Make the instructions for how to enter the meeting clear. Provide a clickable meeting link and one-touch mobile dial-in to make it easy for participants to quickly get in the meeting. (If you’re ever joined a conference call from your mobile phone, you know how helpful a one-touch dial-in is.)
2. Run a tech check
If you have an important meeting such as a proposal presentation or larger group meeting, ask to start early with at least one member of the buyer team to run a 10-minute tech check beforehand. You won’t always get a yes, but this will help to ensure the buyers are able to login properly, any audio or video works without a glitch and your visuals come through well via screensharing.
Nothing is more frustrating than wasting the first 15 minutes of a meeting because someone can’t login or you can’t figure out how to share the correct screen of your PowerPoint presentation.
3. Increase your internet speed and bandwidth
Raise your virtual hand if you’ve been on a video conference recently and either the other person froze, or you saw an ‘unstable internet connection’ warning.
Related: Free Webinar: How to Future-Proof Your Business
Most everyone can upgrade their internet speed through their internet service provider. Get a new router. Try a direct cable to your router instead of WIFI. Close background applications, especially ones that auto-refresh. Each of these will help to enhance the experience.
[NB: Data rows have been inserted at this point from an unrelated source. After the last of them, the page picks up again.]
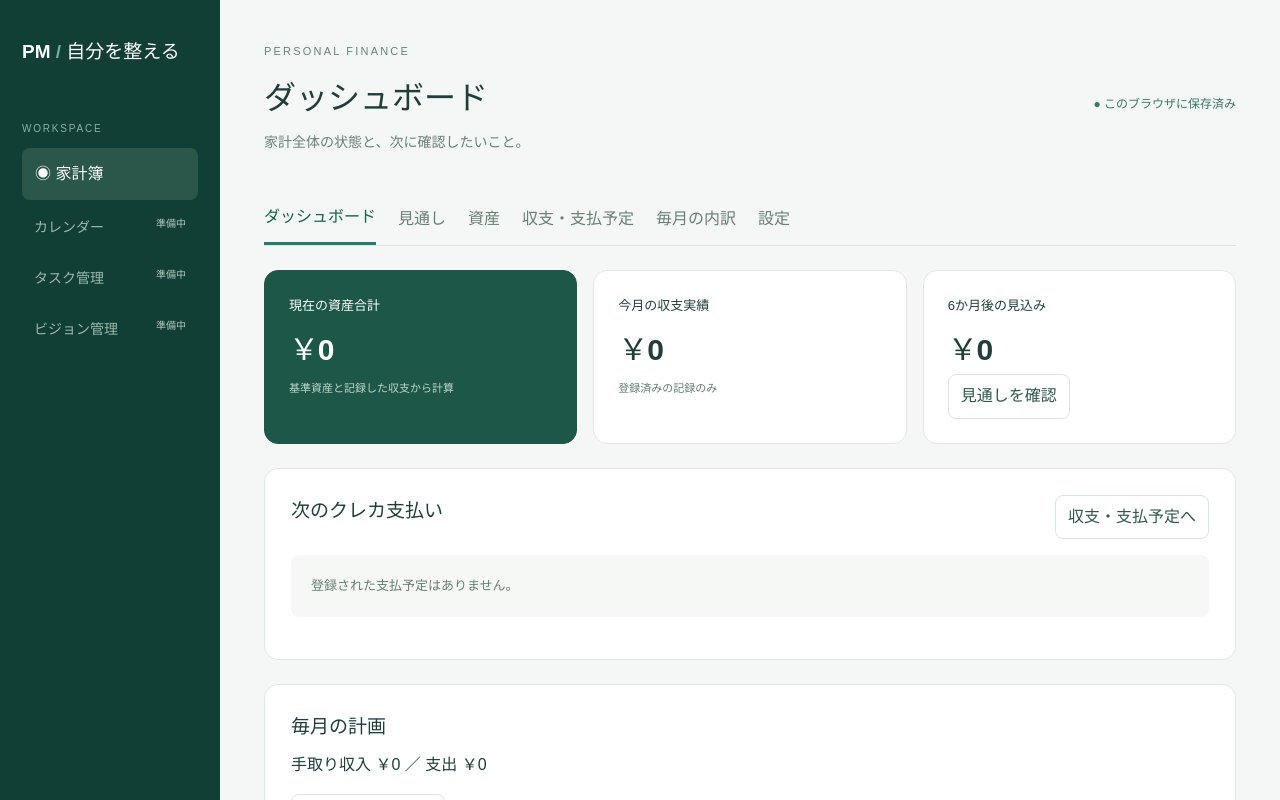
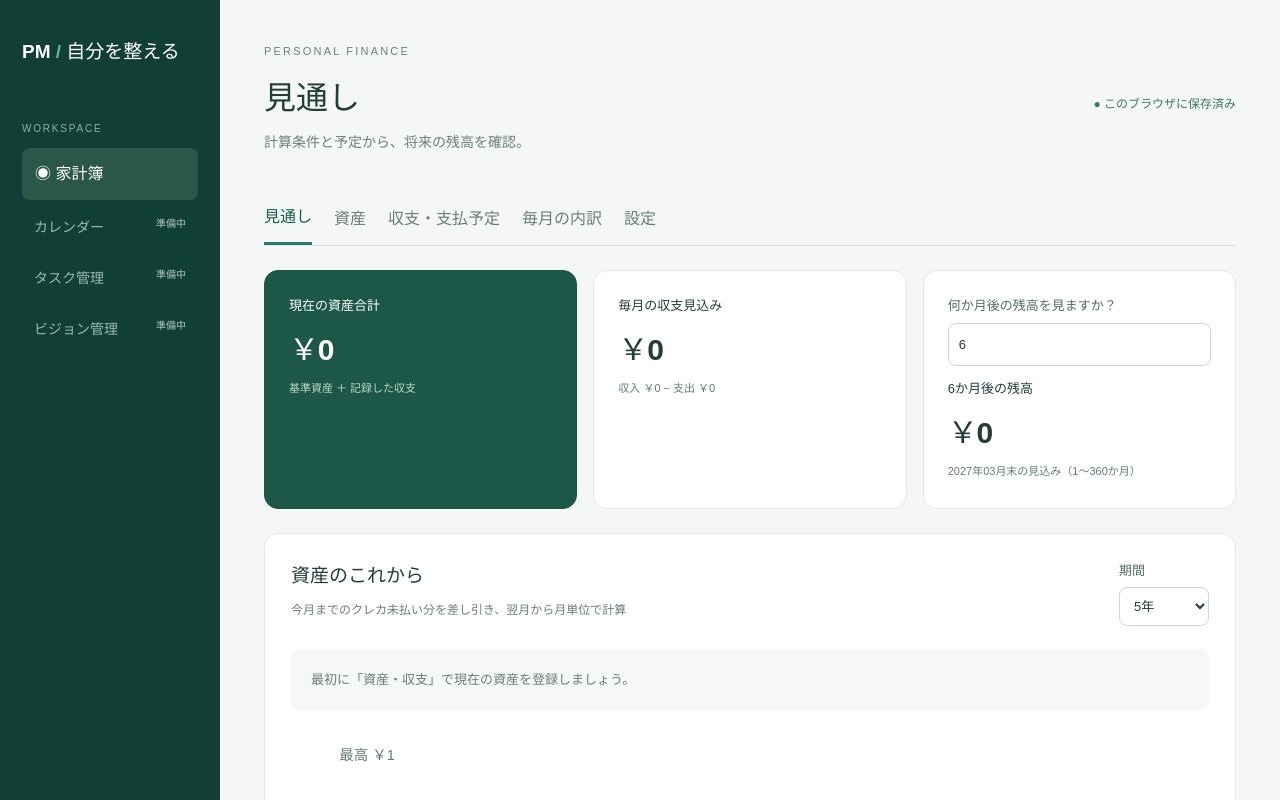
Before and after one commit to keimetspotato-alt/PM-app, a React (Vite) app: page / in a window 1280 px wide. Shown: the top 800 px of the page. Built offline with nearby package versions, Linux system fonts and the light colour scheme.

Commit message:
refactor: remove dashboard and open finance forecasts by default

```diff
--- a/src/features/finance/FinanceWorkspace.tsx
+++ b/src/features/finance/FinanceWorkspace.tsx
@@ -1,4 +1,3 @@
-import { DashboardPage } from './pages/DashboardPage'
 import { ForecastPage } from './pages/ForecastPage'
 import { AssetsPage } from './pages/AssetsPage'
 import { TransactionsPage } from './pages/TransactionsPage'
@@ -9,8 +8,9 @@ import { financePages } from './navigation'
 import { useFinance } from './model/FinanceContext'
 import './finance.css'
 export function FinanceWorkspace() {
-  const { tab, setTab, saved, message, setMessage } = useFinance()
-  const page = financePages.find((p) => p.id === tab)!
+  const { tab: selectedTab, setTab, saved, message, setMessage } = useFinance()
+  const page = financePages.find((p) => p.id === selectedTab) ?? financePages[0]
+  const tab = page.id
   return (
     <div className="layout">
       <aside>
@@ -66,7 +66,6 @@ export function FinanceWorkspace() {
             </button>
           ))}
         </nav>
-        {tab === 'dashboard' && <DashboardPage />}
         {tab === 'forecast' && <ForecastPage />}
         {tab === 'assets' && <AssetsPage />}
         {tab === 'transactions' && <TransactionsPage />}
--- a/src/features/finance/model/useFinanceModel.ts
+++ b/src/features/finance/model/useFinanceModel.ts
@@ -15,7 +15,7 @@ export function useFinanceModel() {
   const [data, setData] = useState<Data>(loaded.data)
   const [blocked, setBlocked] = useState(Boolean(loaded.error))
   const [message, setMessage] = useState(loaded.error)
-  const [tab, setTab] = useState<FinancePageId>('dashboard')
+  const [tab, setTab] = useState<FinancePageId>('forecast')
   const [saved, setSaved] = useState(false)
   const [editing, setEditing] = useState<{
     collection: 'assets' | 'transactions' | 'plans' | 'cardPayments'
--- a/src/features/finance/navigation.ts
+++ b/src/features/finance/navigation.ts
@@ -1,9 +1,4 @@
 export const financePages = [
-  {
-    id: 'dashboard',
-    label: 'ダッシュボード',
-    description: '家計全体の状態と、次に確認したいこと。',
-  },
   {
     id: 'forecast',
     label: '見通し',
--- a/src/features/finance/pages/DashboardPage.tsx
+++ /dev/null
@@ -1,72 +0,0 @@
-import { useFinance } from '../model/FinanceContext'
-import { yen } from '../../../shared/format'
-import { today } from '../domain/finance'
-export function DashboardPage() {
-  const { data, current, targetMonths, targetBalance, setTab, actual } =
-    useFinance()
-  const upcoming = (data.cardPayments ?? []).toSorted((a, b) =>
-    a.date.localeCompare(b.date),
-  )
-  return (
-    <>
-      <div className="stats">
-        <article className="stat primary">
-          <p>現在の資産合計</p>
-          <strong>{yen(current)}</strong>
-          <small>基準資産と記録した収支から計算</small>
-        </article>
-        <article className="stat">
-          <p>今月の収支実績</p>
-          <strong>
-            {yen(
-              actual.reduce(
-                (s, t) => s + (t.kind === 'income' ? t.amount : -t.amount),
-                0,
-              ),
-            )}
-          </strong>
-          <small>登録済みの記録のみ</small>
-        </article>
-        <article className="stat">
-          <p>{targetMonths}か月後の見込み</p>
-          <strong>{yen(targetBalance.balance)}</strong>
-          <button onClick={() => setTab('forecast')}>見通しを確認</button>
-        </article>
-      </div>
-      <section>
-        <div className="section-heading">
-          <h2>次のクレカ支払い</h2>
-          <button onClick={() => setTab('transactions')}>
-            収支・支払予定へ
-          </button>
-        </div>
-        {upcoming.length ? (
-          upcoming.slice(0, 3).map((p) => (
-            <div className="row" key={p.id}>
-              <div>
-                <b>{p.name}</b>
-                <small>
-                  {p.date}
-                  {p.date < today() ? ' · 未払い' : ''}
-                </small>
-              </div>
-              <strong>{yen(p.amount)}</strong>
-            </div>
-          ))
-        ) : (
-          <p className="empty">登録された支払予定はありません。</p>
-        )}
-      </section>
-      <section>
-        <h2>毎月の計画</h2>
-        <p>
-          手取り収入 {yen(data.income)} ／ 支出 {yen(data.expense)}
-        </p>
-        <button onClick={() => setTab('budget')}>毎月の内訳を設定</button>
-        <p className="hint">
-          実際の記録と、将来予測に使う計画は別々に管理します。
-        </p>
-      </section>
-    </>
-  )
-}
```
Also changed, not shown: 2 other files (tests, documents, lock files or other folders).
A seller recently told us about her bandwidth issues at her house. She just hadn’t thought about upgrading because she bought ‘fast internet,’ but didn’t know there were all sorts of levels of fast. She called her internet provider, upgraded her service, and invested in a new router. All good now on her end.
4. Choose a reliable meeting platform
“That’s weird. I was logged in, but no one was there.”
“I see Sarah is on the call, but we can’t hear you….Sarah are you there?”
“Let’s try logging out and logging back in.”
“My meeting’s already in progress?!? No, it’s not, I haven’t started it yet!”
Your platform, it’s reliability, ease of use and security have a significant impact on a buyer’s experience with you. There are many platforms to choose from, each with their own features, security and requirements. Research and choose a proven platform for your meetings. If you have ongoing issues, it’s time to investigate a new platform.
5. Invest in quality audio and video
Most (but not all) built-in computer cameras and microphones are low to average quality. It’s well worth it to invest in high-quality external devices that produce a crisp picture and clear sound.
Related: How the Crisis is Changing Consumer Behavior and Sales
Use an HD webcam. Many of them also come with high-quality built-in microphones. Consider using a headset, and a podcasting-quality mic that minimizes background noise.
6. Master your platform
So many buttons! Each platform has different functionality, shortcuts and tricks. Get to know your platform. Attend to best practices. At a minimum, you should be comfortable with platform annotation tools, screensharing, video, mute and audio, chat, virtual backgrounds, sharing and playing video, and meeting recording.
Regardless of your platform, there are many resources available to learn the ins and outs. Take a few hours to brush up your knowledge and try a few tools. You’ll be impressed with what you learn and how you can use the technology to your advantage.
7. Have a 60-second backup plan
Even the best-laid plans often go awry. What will you do if your audio isn’t working? If a key attendee can’t get in the meeting? If participants can’t view your screen? If there’s a technical snafu in the middle of the meeting?
Plan for the various errors and glitches that can occur. Have a standard dial-in number if computer audio isn’t working. Use a reliable conference call service. (And have that number handy all the time so you don’t have to search for it when you need it!) Be prepared to share documents via email if you aren’t able to screenshare.
Avoiding technology problems isn’t going to win you the sale, but it might lose it for you. You want your comfort and tech-savviness to demonstrate your professionalism and what it’s like to work with you.
Impress, don’t frustrate, buyers by following these seven simple tips.